Abstract 169: IV t-PA May Result in Better Outcomes than Conservative Care in Patients with Mild Acute Ischemic Stroke and Large Vessel Occlusion
Introduction: Most patients with mild acute ischemic stroke (AIS) symptoms are excluded from acute stroke therapy (AST). Studies have shown that patients presenting with large vessel occlusions (LVO) and low NIH stroke scale (NIHSS) may have poorer outcomes than previously presumed. The optimal treatment strategy in this population is unknown.
Methods: A retrospective chart review of patients with AIS presenting to our tertiary care center between 2010 and 2013 was carried out. Inclusion criteria included LVO as cause of AIS and initial NIHSS < 8. Patients presenting >24 hours after last known normal were excluded. Patient demographics, administered therapies and short-term clinical outcomes were analyzed. For patients lost to follow up, last known values were imputed.
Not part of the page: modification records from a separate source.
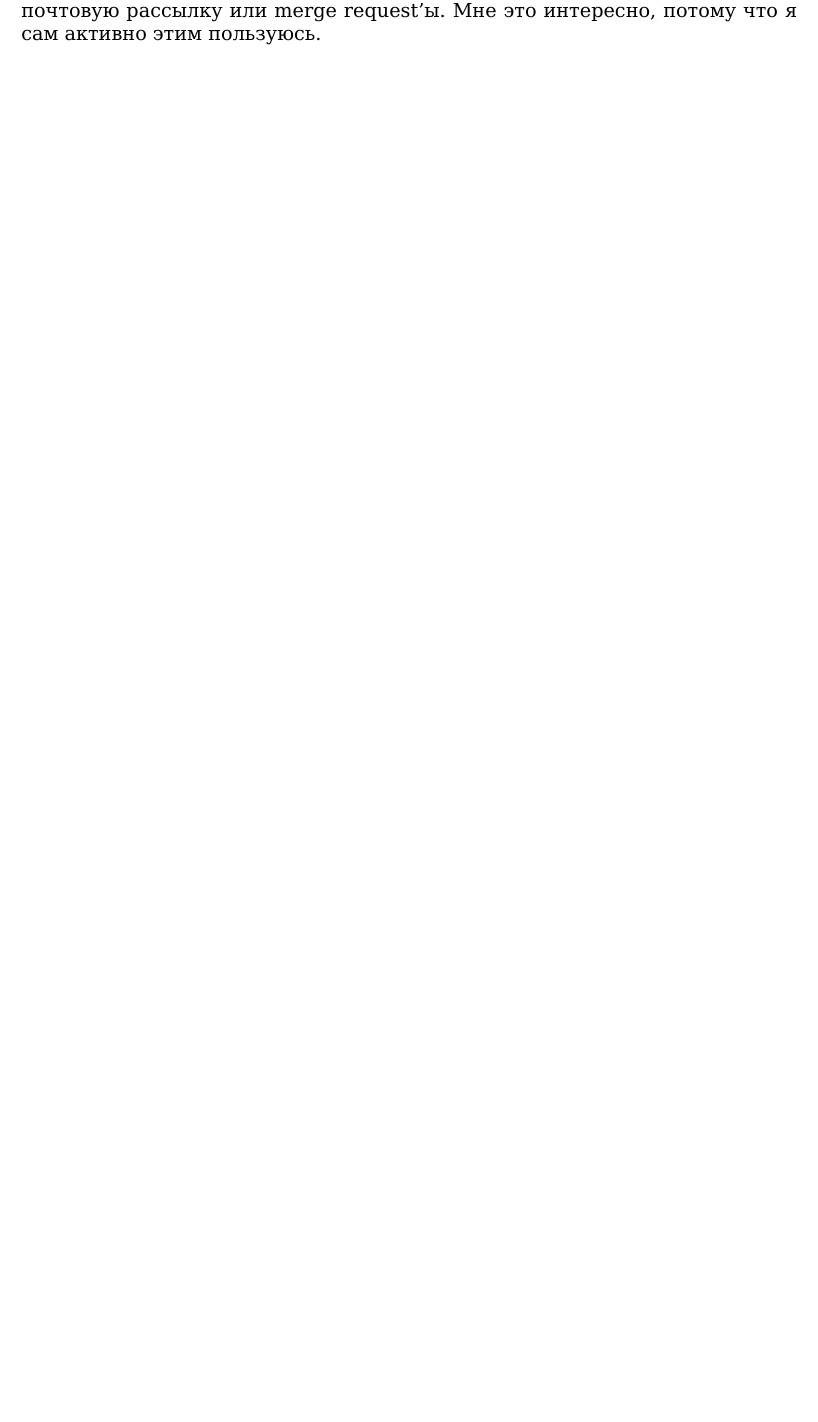
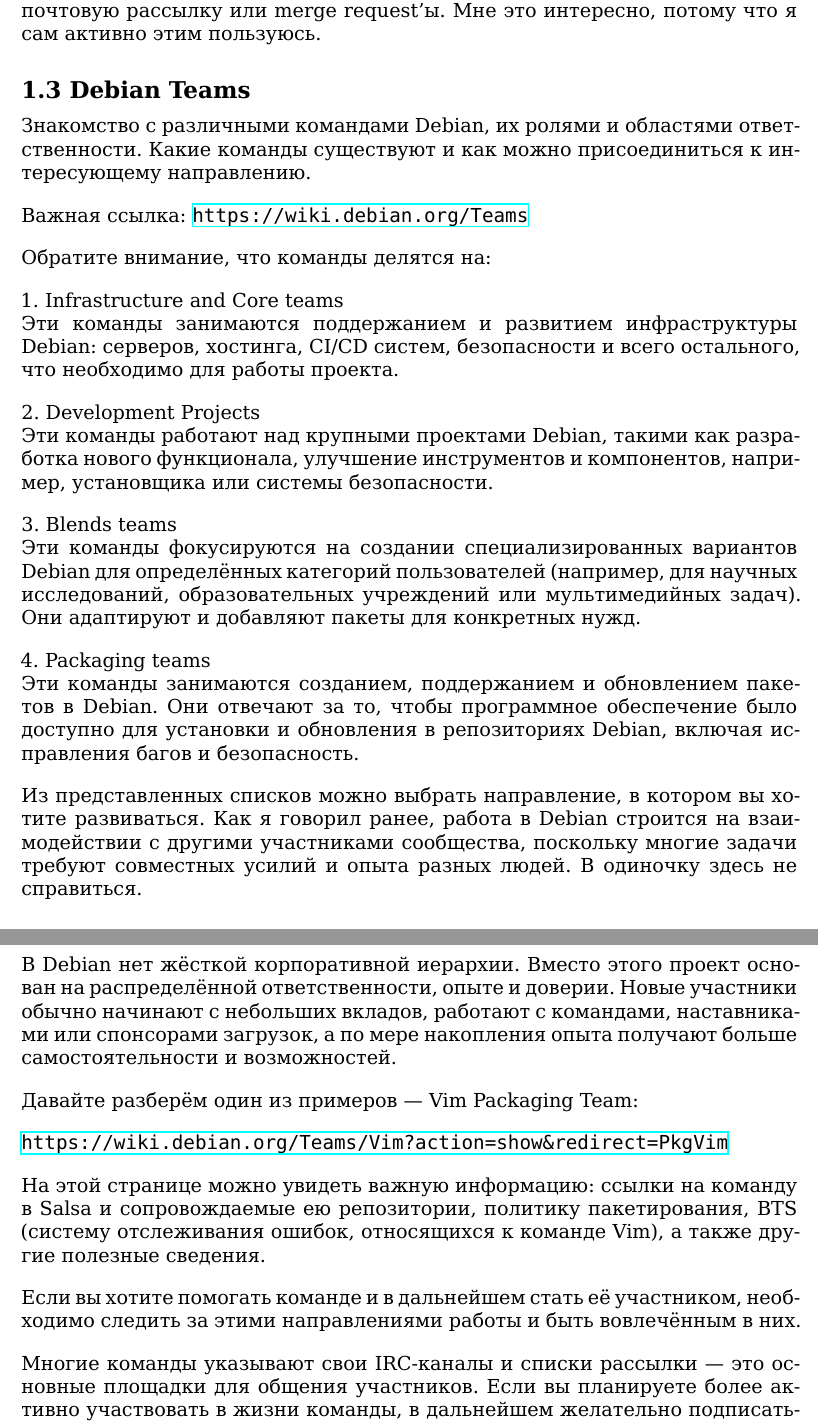
Before and after one commit to krekhovx/debian-way-ru, a LaTeX document (debian-way-ru.tex, which reads chapters/01-getting-started.tex): part of page 11 of 11 before the commit and two parts of pages 11 and 12 of 12 after it, the two joined at a grey line, cut so that both start at the same text, the shorter picture padded with empty space. Compiled offline with XeLaTeX.

Commit message:
Continue writing the guide

```diff
--- a/chapters/01-getting-started.tex
+++ b/chapters/01-getting-started.tex
@@ -191,3 +191,61 @@
 состою в Debian Vim Maintainers, делаю небольшой вклад и сопровождаю интересные
 мне пакеты, а проекту Xfce по возможности помогаю через почтовую рассылку или
 merge request'ы. Мне это интересно, потому что я сам активно этим пользуюсь.
+
+\vspace{-0.5cm}
+\subsection*{\textbf{1.3 Debian Teams}}
+\addcontentsline{toc}{subsection}{1.3 Debian Teams}
+\vspace{-0.5cm}
+
+Знакомство с различными командами Debian, их ролями и областями ответственности.
+Какие команды существуют и как можно присоединиться к интересующему направлению.
+
+Важная ссылка: \url{https://wiki.debian.org/Teams}
+
+Обратите внимание, что команды делятся на:
+
+1. Infrastructure and Core teams\\
+Эти команды занимаются поддержанием и развитием инфраструктуры Debian: серверов,
+хостинга, CI/CD систем, безопасности и всего остального, что необходимо для
+работы проекта.
+
+2. Development Projects\\
+Эти команды работают над крупными проектами Debian, такими как разработка нового
+функционала, улучшение инструментов и компонентов, например, установщика или
+системы безопасности.
+
+3. Blends teams\\
+Эти команды фокусируются на создании специализированных вариантов Debian для
+определённых категорий пользователей (например, для научных исследований,
+образовательных учреждений или мультимедийных задач). Они адаптируют и добавляют
+пакеты для конкретных нужд.
+
+4. Packaging teams\\
+Эти команды занимаются созданием, поддержанием и обновлением пакетов в Debian.
+Они отвечают за то, чтобы программное обеспечение было доступно для установки и
+обновления в репозиториях Debian, включая исправления багов и безопасность.
+
+Из представленных списков можно выбрать направление, в котором вы хотите
+развиваться. Как я говорил ранее, работа в Debian строится на взаимодействии с
+другими участниками сообщества, поскольку многие задачи требуют совместных
+усилий и опыта разных людей. В одиночку здесь не справиться.
+
+В Debian нет жёсткой корпоративной иерархии. Вместо этого проект основан на
+распределённой ответственности, опыте и доверии. Новые участники обычно начинают
+с небольших вкладов, работают с командами, наставниками или спонсорами загрузок,
+а по мере накопления опыта получают больше самостоятельности и возможностей.
+
+Давайте разберём один из примеров --- Vim Packaging Team:
+
+\url{https://wiki.debian.org/Teams/Vim?action=show&redirect=PkgVim}
+
+На этой странице можно увидеть важную информацию: ссылки на команду в Salsa и
+сопровождаемые ею репозитории, политику пакетирования, BTS (систему отслеживания
+ошибок, относящихся к команде Vim), а также другие полезные сведения.
+
+Если вы хотите помогать команде и в дальнейшем стать её участником, необходимо
+следить за этими направлениями работы и быть вовлечённым в них.
+
+Многие команды указывают свои IRC-каналы и списки рассылки --- это основные
+площадки для общения участников. Если вы планируете более активно участвовать в
+жизни команды, в дальнейшем желательно подписаться на её список рассылки:
```
Also changed, not shown: chapters/01-getting-started.tex (15 more changed lines).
Favorable 30-day outcomes were defined as mRS 2, NIHSS 1 or at least 4 point decrease in NIHSS.
Results: A total of 121 patients (56.19% males; mean age 63.85±14.08) met inclusion criteria. Anterior circulation was involved in 69.4% cases [MCA (46.28%), ICA (16.52%), ACA (2.47%), ICA-MCA (4.13%)] vs 33.88% posterior circulation cases [PCA (8.26%), Ba (5.7%), V (19%)]. Median admission NIHSS and pre-admission mRS were 4 & 0 respectively, which were statistically significant predictors of favorable outcome. Only 23 patients (19%) received AST [IV t-PA: 13, intrarterial (IA) therapy: 6, IV + IA: 4]. AST patients had shorter time from onset of symptoms to evaluation (mean: 3.7 vs. 9.9 hours, p < 0.001), higher NIHSS on arrival (median: 5 vs. 3, p = 0.024), and were more likely to have a history of stroke (39% vs. 18%, p = 0.049). The odds of a 30-day favorable mRS were 1.7 times higher in the treated group, although not statistically significant (95% CI: 0.58, 5.7; p = 0.333). Numbers in the subgroup analysis remained too small to reach statistical significance, but 85% of patients who received IV t-PA (and 70% with any treatment) had a favorable 30-day outcome versus 62% of patients with conservative care.Conclusion: Our study suggests that qualifying patients with LVO and mild AIS presenting early may have better outcomes if treated with IV t-PA. We propose that rapid evaluation of vessel status may support more aggressive treatment considerations in patients with mild AIS. Further prospective data is needed.
Author Disclosures: R. Cerejo: None. E. Cheng-Ching: None. M.S. Hussain: None. J. Bullen: None. K. Uchino: None. F. Hui: None. G. Toth: None.
- © 2015 by American Heart Association, Inc.